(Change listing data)
BEGIN

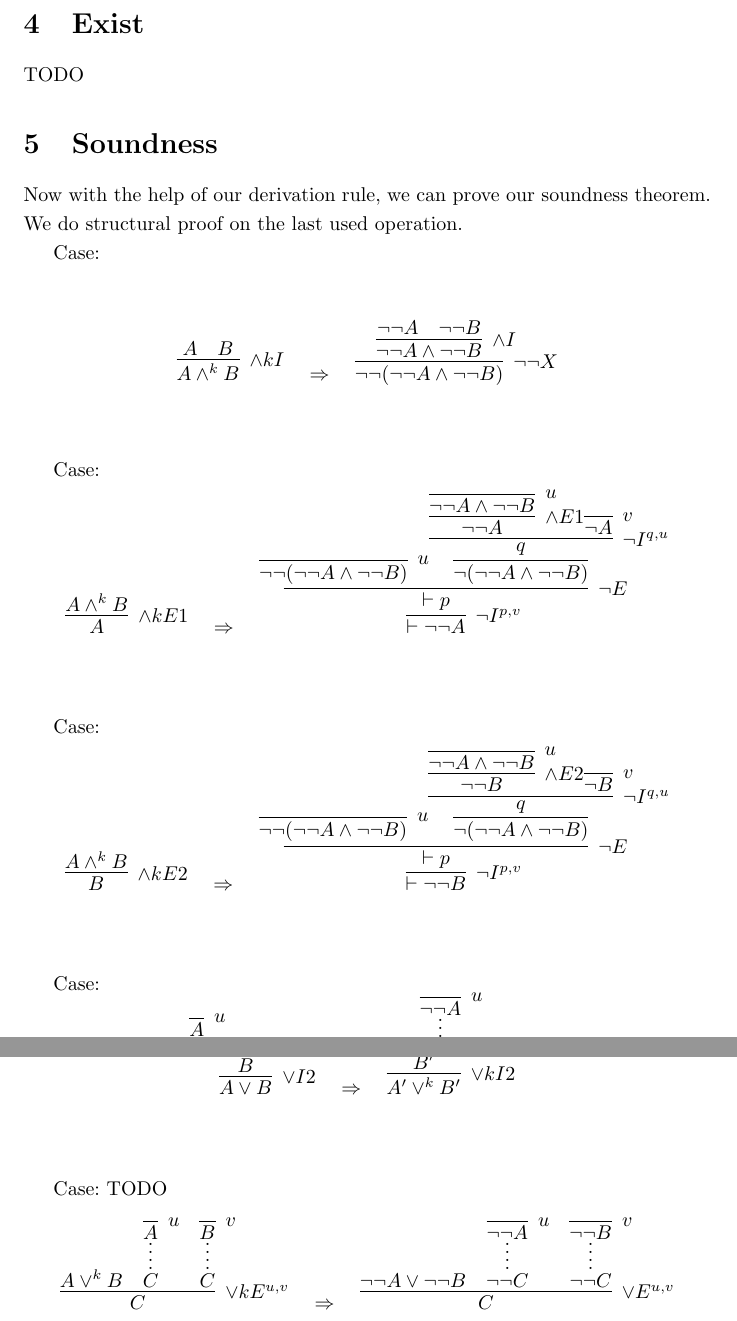
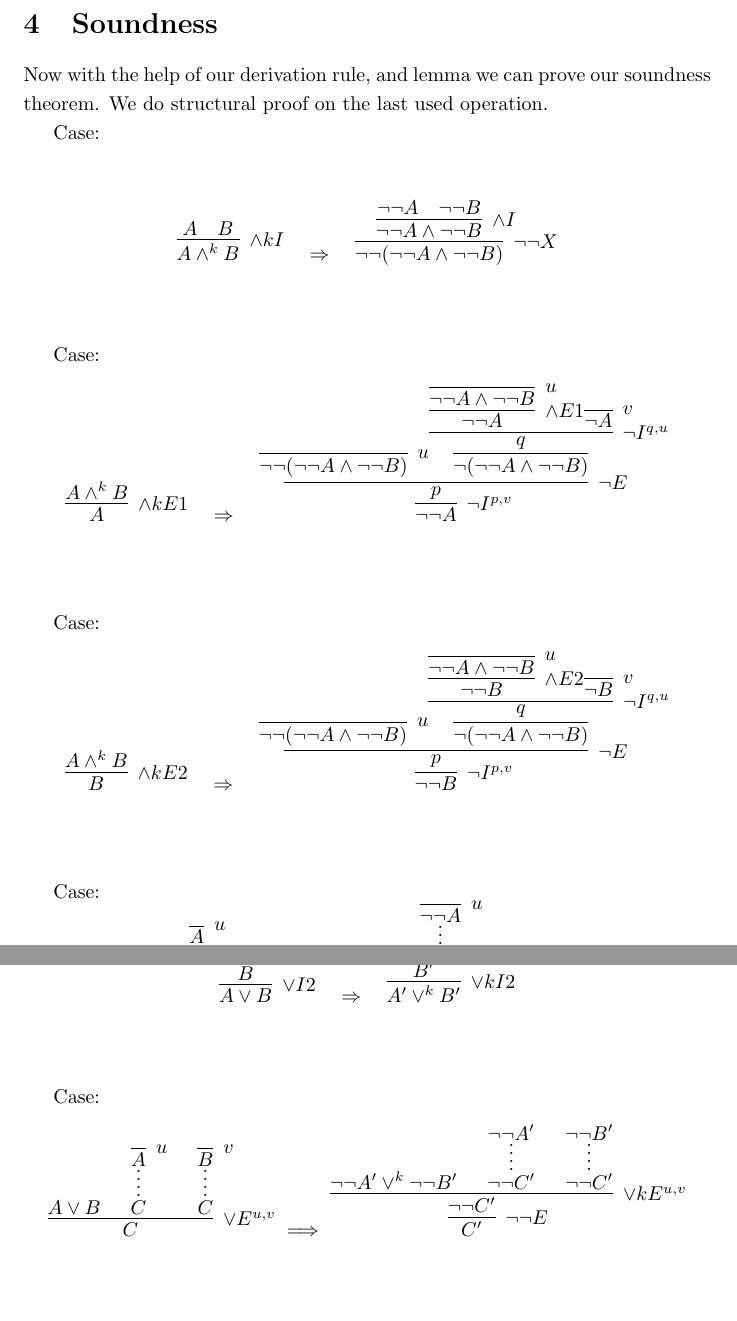
Before and after one commit to yyt0823/comp527-extension-of-Intuitionistic-logic, a LaTeX document (527.tex): two parts of pages 5 and 8 of 8, joined at a grey line, cut at the place of the change, the shorter picture padded with empty space. Compiled offline with pdfLaTeX.

Commit message:
some fix

```diff
--- a/527.tex
+++ b/527.tex
@@ -302,13 +302,13 @@ $}
     an inner formula \(C\) with \(B=\neg\neg C\), proving the claim.
     \end{proof}
 
-\section{Exist}
-TODO
+
 
 
 \section{Soundness}
 
-Now with the help of our derivation rule, we can prove our soundness theorem. We do structural proof on the last used operation.
+
+Now with the help of our derivation rule, and lemma we can prove our soundness theorem. We do structural proof on the last used operation.
 
 \text{Case:}
 \vspace{3em}
@@ -329,8 +329,8 @@ Now with the help of our derivation rule, we can prove our soundness theorem. We
   A \land^k B
 }
 \quad \Rightarrow \quad
-\infer[\neg I^{p,v}]{\vdash \neg \neg A}{
-  \infer[\neg E]{\vdash p}{
+\infer[\neg I^{p,v}]{ \neg \neg A}{
+  \infer[\neg E]{ p}{
     \infer[u]{
         \neg \neg (\neg \neg A \land \neg \neg B)
      }{}
@@ -355,8 +355,8 @@ Now with the help of our derivation rule, we can prove our soundness theorem. We
   A \land^k B
 }
 \quad \Rightarrow \quad
-\infer[\neg I^{p,v}]{\vdash \neg \neg B}{
-  \infer[\neg E]{\vdash p}{
+\infer[\neg I^{p,v}]{\neg \neg B}{
+  \infer[\neg E]{p}{
     \infer[u]{
         \neg \neg (\neg \neg A \land \neg \neg B)
      }{}
@@ -616,26 +617,23 @@ TODO
 
 \vspace{3em}
 \text{Case:}
-TODO
 \[
-\infer[\lor kE^{u,v}]{C}{
-    {A \lor^k B}
-    \hspace{1em}
-    \infer*[]{C}{
-        \infer[u]{A}{}
-    }
-    \hspace{1em}
-    \infer*[]{C}{
-        \infer[v]{B}{}
-    }
+\infer[\lor E^{u,v}]{C}{
+    A \lor  B
+    \hspace{1.5em}
+    \infer*[]{C}{\infer[u]{A}{}}
+    \hspace{1.5em}
+    \infer*[]{C}{\infer[v]{B}{}}
 }
-\quad \Rightarrow \quad
-\infer[\lor E^{u,v}]{C}{
-    {\neg\neg A \lor \neg\neg B}
-    \hspace{1em}
-    \infer*[]{\neg\neg C}{\infer[u]{\neg\neg A}{}}
-    \hspace{1em}
-    \infer*[]{\neg\neg C}{\infer[v]{\neg\neg B}{}}
+\;\Longrightarrow\;
+\infer[\neg \neg E]{C'}{
+\infer[\lor kE^{u,v}]{\neg \neg C'}{
+    \neg \neg A' \lor^{k} \neg \neg B'
+    \hspace{1.5em}
+    \infer*[]{\neg\neg C'}{\neg\neg A'}
+    \hspace{1.5em}
+    \infer*[]{\neg\neg C'}{\neg\neg B'}
+ }
 }
 \]
 
```
Also changed, not shown: 527.pdf, 527.tex (37 more changed lines), 4 other files.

END

EXERCISE INSTRUCTIONS -> Copy all the entries word for word. Omit any pictures.

RESULT OF THE TASK ->
Before and after one commit to yyt0823/comp527-extension-of-Intuitionistic-logic, a LaTeX document (527.tex): two parts of pages 5 and 8 of 8, joined at a grey line, cut at the place of the change, the shorter picture padded with empty space. Compiled offline with pdfLaTeX.

Commit message:
some fix

```diff
--- a/527.tex
+++ b/527.tex
@@ -302,13 +302,13 @@ $}
     an inner formula \(C\) with \(B=\neg\neg C\), proving the claim.
     \end{proof}
 
-\section{Exist}
-TODO
+
 
 
 \section{Soundness}
 
-Now with the help of our derivation rule, we can prove our soundness theorem. We do structural proof on the last used operation.
+
+Now with the help of our derivation rule, and lemma we can prove our soundness theorem. We do structural proof on the last used operation.
 
 \text{Case:}
 \vspace{3em}
@@ -329,8 +329,8 @@ Now with the help of our derivation rule, we can prove our soundness theorem. We
   A \land^k B
 }
 \quad \Rightarrow \quad
-\infer[\neg I^{p,v}]{\vdash \neg \neg A}{
-  \infer[\neg E]{\vdash p}{
+\infer[\neg I^{p,v}]{ \neg \neg A}{
+  \infer[\neg E]{ p}{
     \infer[u]{
         \neg \neg (\neg \neg A \land \neg \neg B)
      }{}
@@ -355,8 +355,8 @@ Now with the help of our derivation rule, we can prove our soundness theorem. We
   A \land^k B
 }
 \quad \Rightarrow \quad
-\infer[\neg I^{p,v}]{\vdash \neg \neg B}{
-  \infer[\neg E]{\vdash p}{
+\infer[\neg I^{p,v}]{\neg \neg B}{
+  \infer[\neg E]{p}{
     \infer[u]{
         \neg \neg (\neg \neg A \land \neg \neg B)
      }{}
@@ -616,26 +617,23 @@ TODO
 
 \vspace{3em}
 \text{Case:}
-TODO
 \[
-\infer[\lor kE^{u,v}]{C}{
-    {A \lor^k B}
-    \hspace{1em}
-    \infer*[]{C}{
-        \infer[u]{A}{}
-    }
-    \hspace{1em}
-    \infer*[]{C}{
-        \infer[v]{B}{}
-    }
+\infer[\lor E^{u,v}]{C}{
+    A \lor  B
+    \hspace{1.5em}
+    \infer*[]{C}{\infer[u]{A}{}}
+    \hspace{1.5em}
+    \infer*[]{C}{\infer[v]{B}{}}
 }
-\quad \Rightarrow \quad
-\infer[\lor E^{u,v}]{C}{
-    {\neg\neg A \lor \neg\neg B}
-    \hspace{1em}
-    \infer*[]{\neg\neg C}{\infer[u]{\neg\neg A}{}}
-    \hspace{1em}
-    \infer*[]{\neg\neg C}{\infer[v]{\neg\neg B}{}}
+\;\Longrightarrow\;
+\infer[\neg \neg E]{C'}{
+\infer[\lor kE^{u,v}]{\neg \neg C'}{
+    \neg \neg A' \lor^{k} \neg \neg B'
+    \hspace{1.5em}
+    \infer*[]{\neg\neg C'}{\neg\neg A'}
+    \hspace{1.5em}
+    \infer*[]{\neg\neg C'}{\neg\neg B'}
+ }
 }
 \]
 
```
Also changed, not shown: 527.pdf, 527.tex (37 more changed lines), 4 other files.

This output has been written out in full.